Task item — Leaving the pictures aside, restate all of the data exactly.

Change detection outputs

----

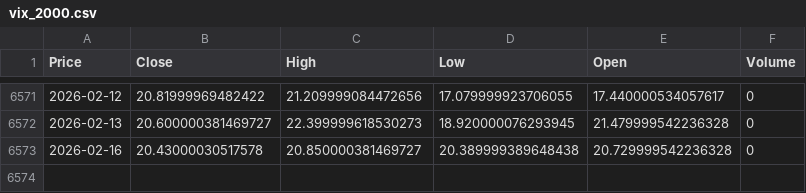
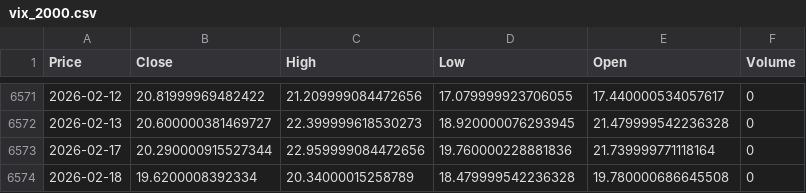
Before and after one commit to newyorkwoo/buyStock, a CSV file: public/data/raw/vix_2000.csv, drawn as a sheet; only a part is shown, gaps mark what is left out; removed rows and columns are numbered as before the commit, all else as after; the diff names each change by its address in the sheet, - before the commit and + after, or states it on an @@ line.

```diff
--- a/public/data/raw/vix_2000.csv
+++ b/public/data/raw/vix_2000.csv
-row 6573: 2026-02-16 | 20.43000030517578 | 20.850000381469727 | 20.389999389648438 | 20.729999542236328 | 0
+row 6573: 2026-02-17 | 20.290000915527344 | 22.959999084472656 | 19.760000228881836 | 21.739999771118164 | 0
+row 6574: 2026-02-18 | 19.6200008392334 | 20.34000015258789 | 18.479999542236328 | 19.780000686645508 | 0
```
Also changed, not shown: public/data/raw/nasdaq_2000.csv, 2 other files.
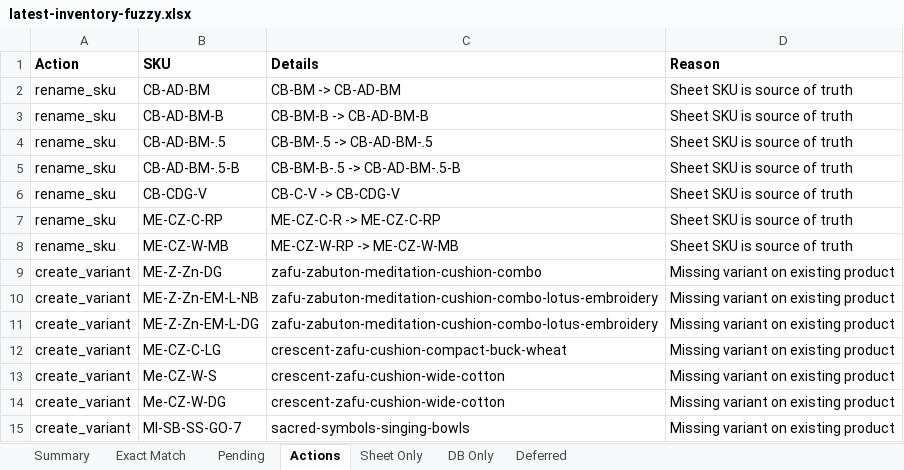
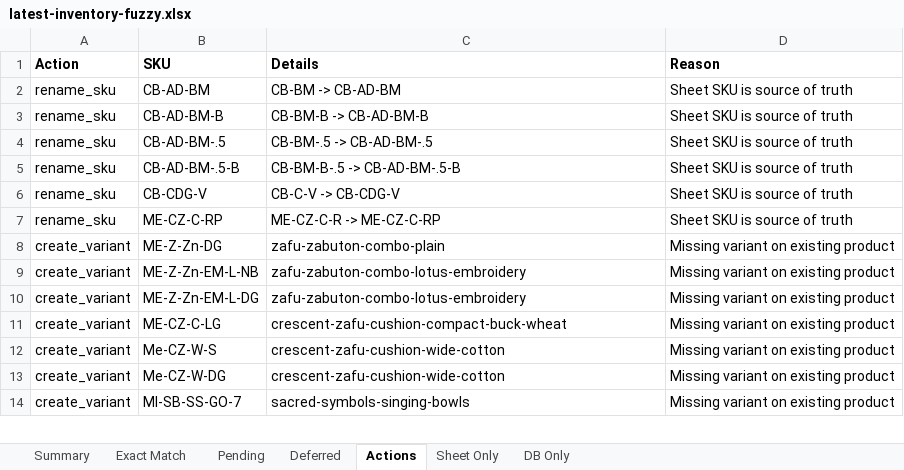
Before and after one commit to sarvedaonlineshop-max/sarveda, an Excel workbook: data/compare/latest-inventory-fuzzy.xlsx, sheet Actions, drawn as a sheet; only a part is shown; values as stored, in another font and other column widths than the file's, no borders; removed rows and columns are numbered as before the commit, all else as after; the diff names each change by its address in the sheet, - before the commit and + after, or states it on an @@ line.

```diff
--- a/data/compare/latest-inventory-fuzzy.xlsx (sheet Actions)
+++ b/data/compare/latest-inventory-fuzzy.xlsx (sheet Actions)
@@ sheet tab order changed: Summary | Exact Match | Pending | Deferred | Actions | Sheet Only | DB Only @@
-row 8: rename_sku | ME-CZ-W-MB | ME-CZ-W-RP -> ME-CZ-W-MB | Sheet SKU is source of truth
-C8 (Details): zafu-zabuton-meditation-cushion-combo
+C8 (Details): zafu-zabuton-combo-plain
-C9:C10 (Details): zafu-zabuton-meditation-cushion-combo-lotus-embroidery
+C9:C10 (Details): zafu-zabuton-combo-lotus-embroidery
```
Also changed, not shown: sheet Exact Match, sheet Pending, sheet Sheet Only, sheet Summary, sheet Deferred, 2 other files.
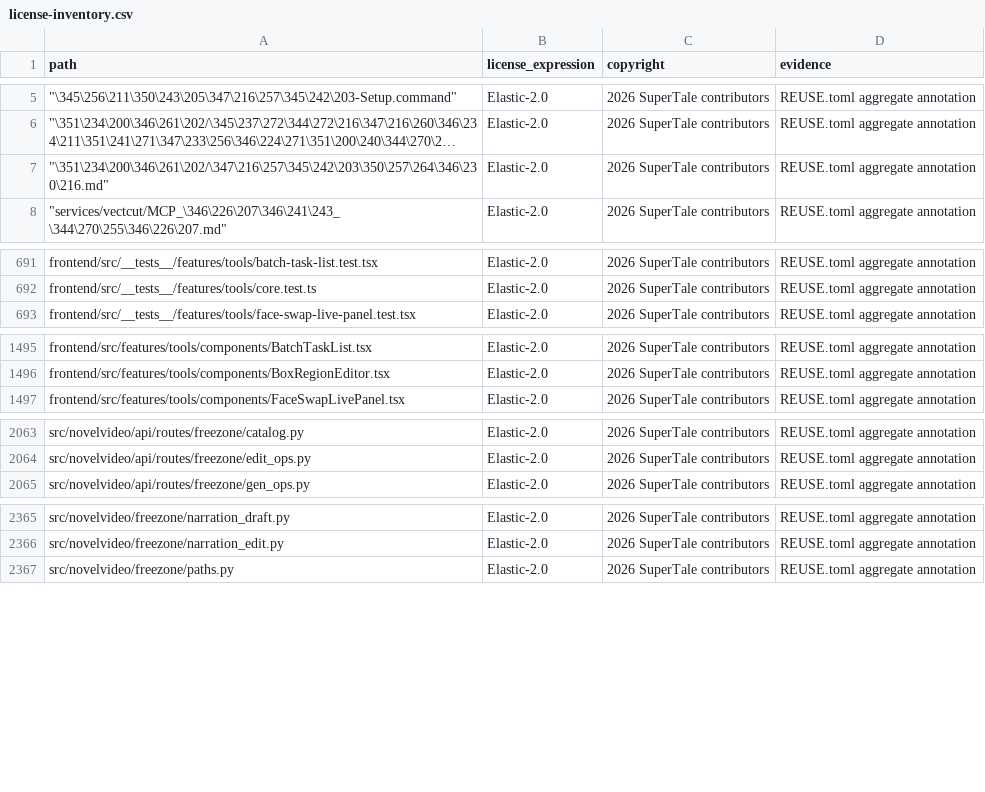
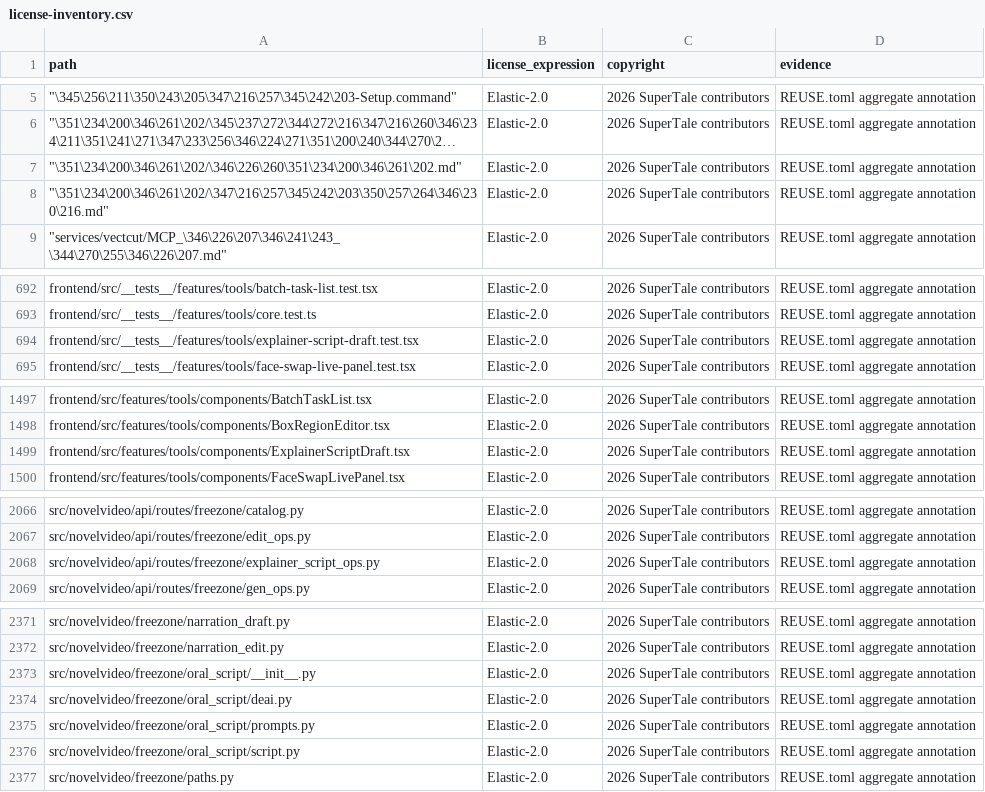
Before and after one commit to liujh0729-jpg/aipdd-drama-agent, a CSV file: license-inventory.csv, drawn as a sheet; only a part is shown, gaps mark what is left out; long unchanged cells end in …; the diff covers the shown part only; the diff names each change by its address in the sheet, - before the commit and + after, or states it on an @@ line.

```diff
--- a/license-inventory.csv
+++ b/license-inventory.csv
+row 7: "\351\234\200\346\261\202/\346\226\260\351\234\200\346\261\202.md" | Elastic-2.0 | 2026 SuperTale contributors | REUSE.toml aggregate annotation
+row 694: frontend/src/__tests__/features/tools/explainer-script-draft.test.tsx | Elastic-2.0 | 2026 SuperTale contributors | REUSE.toml aggregate annotation
+row 1499: frontend/src/features/tools/components/ExplainerScriptDraft.tsx | Elastic-2.0 | 2026 SuperTale contributors | REUSE.toml aggregate annotation
+row 2068: src/novelvideo/api/routes/freezone/explainer_script_ops.py | Elastic-2.0 | 2026 SuperTale contributors | REUSE.toml aggregate annotation
+row 2373: src/novelvideo/freezone/oral_script/__init__.py | Elastic-2.0 | 2026 SuperTale contributors | REUSE.toml aggregate annotation
+row 2374: src/novelvideo/freezone/oral_script/deai.py | Elastic-2.0 | 2026 SuperTale contributors | REUSE.toml aggregate annotation
+row 2375: src/novelvideo/freezone/oral_script/prompts.py | Elastic-2.0 | 2026 SuperTale contributors | REUSE.toml aggregate annotation
+row 2376: src/novelvideo/freezone/oral_script/script.py | Elastic-2.0 | 2026 SuperTale contributors | REUSE.toml aggregate annotation
```
Also changed, not shown: 4 added rows elsewhere in this file, 9 other files.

----

Final answer —
Before and after one commit to newyorkwoo/buyStock, a CSV file: public/data/raw/vix_2000.csv, drawn as a sheet; only a part is shown, gaps mark what is left out; removed rows and columns are numbered as before the commit, all else as after; the diff names each change by its address in the sheet, - before the commit and + after, or states it on an @@ line.

```diff
--- a/public/data/raw/vix_2000.csv
+++ b/public/data/raw/vix_2000.csv
-row 6573: 2026-02-16 | 20.43000030517578 | 20.850000381469727 | 20.389999389648438 | 20.729999542236328 | 0
+row 6573: 2026-02-17 | 20.290000915527344 | 22.959999084472656 | 19.760000228881836 | 21.739999771118164 | 0
+row 6574: 2026-02-18 | 19.6200008392334 | 20.34000015258789 | 18.479999542236328 | 19.780000686645508 | 0
```
Also changed, not shown: public/data/raw/nasdaq_2000.csv, 2 other files.
Before and after one commit to sarvedaonlineshop-max/sarveda, an Excel workbook: data/compare/latest-inventory-fuzzy.xlsx, sheet Actions, drawn as a sheet; only a part is shown; values as stored, in another font and other column widths than the file's, no borders; removed rows and columns are numbered as before the commit, all else as after; the diff names each change by its address in the sheet, - before the commit and + after, or states it on an @@ line.

```diff
--- a/data/compare/latest-inventory-fuzzy.xlsx (sheet Actions)
+++ b/data/compare/latest-inventory-fuzzy.xlsx (sheet Actions)
@@ sheet tab order changed: Summary | Exact Match | Pending | Deferred | Actions | Sheet Only | DB Only @@
-row 8: rename_sku | ME-CZ-W-MB | ME-CZ-W-RP -> ME-CZ-W-MB | Sheet SKU is source of truth
-C8 (Details): zafu-zabuton-meditation-cushion-combo
+C8 (Details): zafu-zabuton-combo-plain
-C9:C10 (Details): zafu-zabuton-meditation-cushion-combo-lotus-embroidery
+C9:C10 (Details): zafu-zabuton-combo-lotus-embroidery
```
Also changed, not shown: sheet Exact Match, sheet Pending, sheet Sheet Only, sheet Summary, sheet Deferred, 2 other files.
Before and after one commit to liujh0729-jpg/aipdd-drama-agent, a CSV file: license-inventory.csv, drawn as a sheet; only a part is shown, gaps mark what is left out; long unchanged cells end in …; the diff covers the shown part only; the diff names each change by its address in the sheet, - before the commit and + after, or states it on an @@ line.

```diff
--- a/license-inventory.csv
+++ b/license-inventory.csv
+row 7: "\351\234\200\346\261\202/\346\226\260\351\234\200\346\261\202.md" | Elastic-2.0 | 2026 SuperTale contributors | REUSE.toml aggregate annotation
+row 694: frontend/src/__tests__/features/tools/explainer-script-draft.test.tsx | Elastic-2.0 | 2026 SuperTale contributors | REUSE.toml aggregate annotation
+row 1499: frontend/src/features/tools/components/ExplainerScriptDraft.tsx | Elastic-2.0 | 2026 SuperTale contributors | REUSE.toml aggregate annotation
+row 2068: src/novelvideo/api/routes/freezone/explainer_script_ops.py | Elastic-2.0 | 2026 SuperTale contributors | REUSE.toml aggregate annotation
+row 2373: src/novelvideo/freezone/oral_script/__init__.py | Elastic-2.0 | 2026 SuperTale contributors | REUSE.toml aggregate annotation
+row 2374: src/novelvideo/freezone/oral_script/deai.py | Elastic-2.0 | 2026 SuperTale contributors | REUSE.toml aggregate annotation
+row 2375: src/novelvideo/freezone/oral_script/prompts.py | Elastic-2.0 | 2026 SuperTale contributors | REUSE.toml aggregate annotation
+row 2376: src/novelvideo/freezone/oral_script/script.py | Elastic-2.0 | 2026 SuperTale contributors | REUSE.toml aggregate annotation
```
Also changed, not shown: 4 added rows elsewhere in this file, 9 other files.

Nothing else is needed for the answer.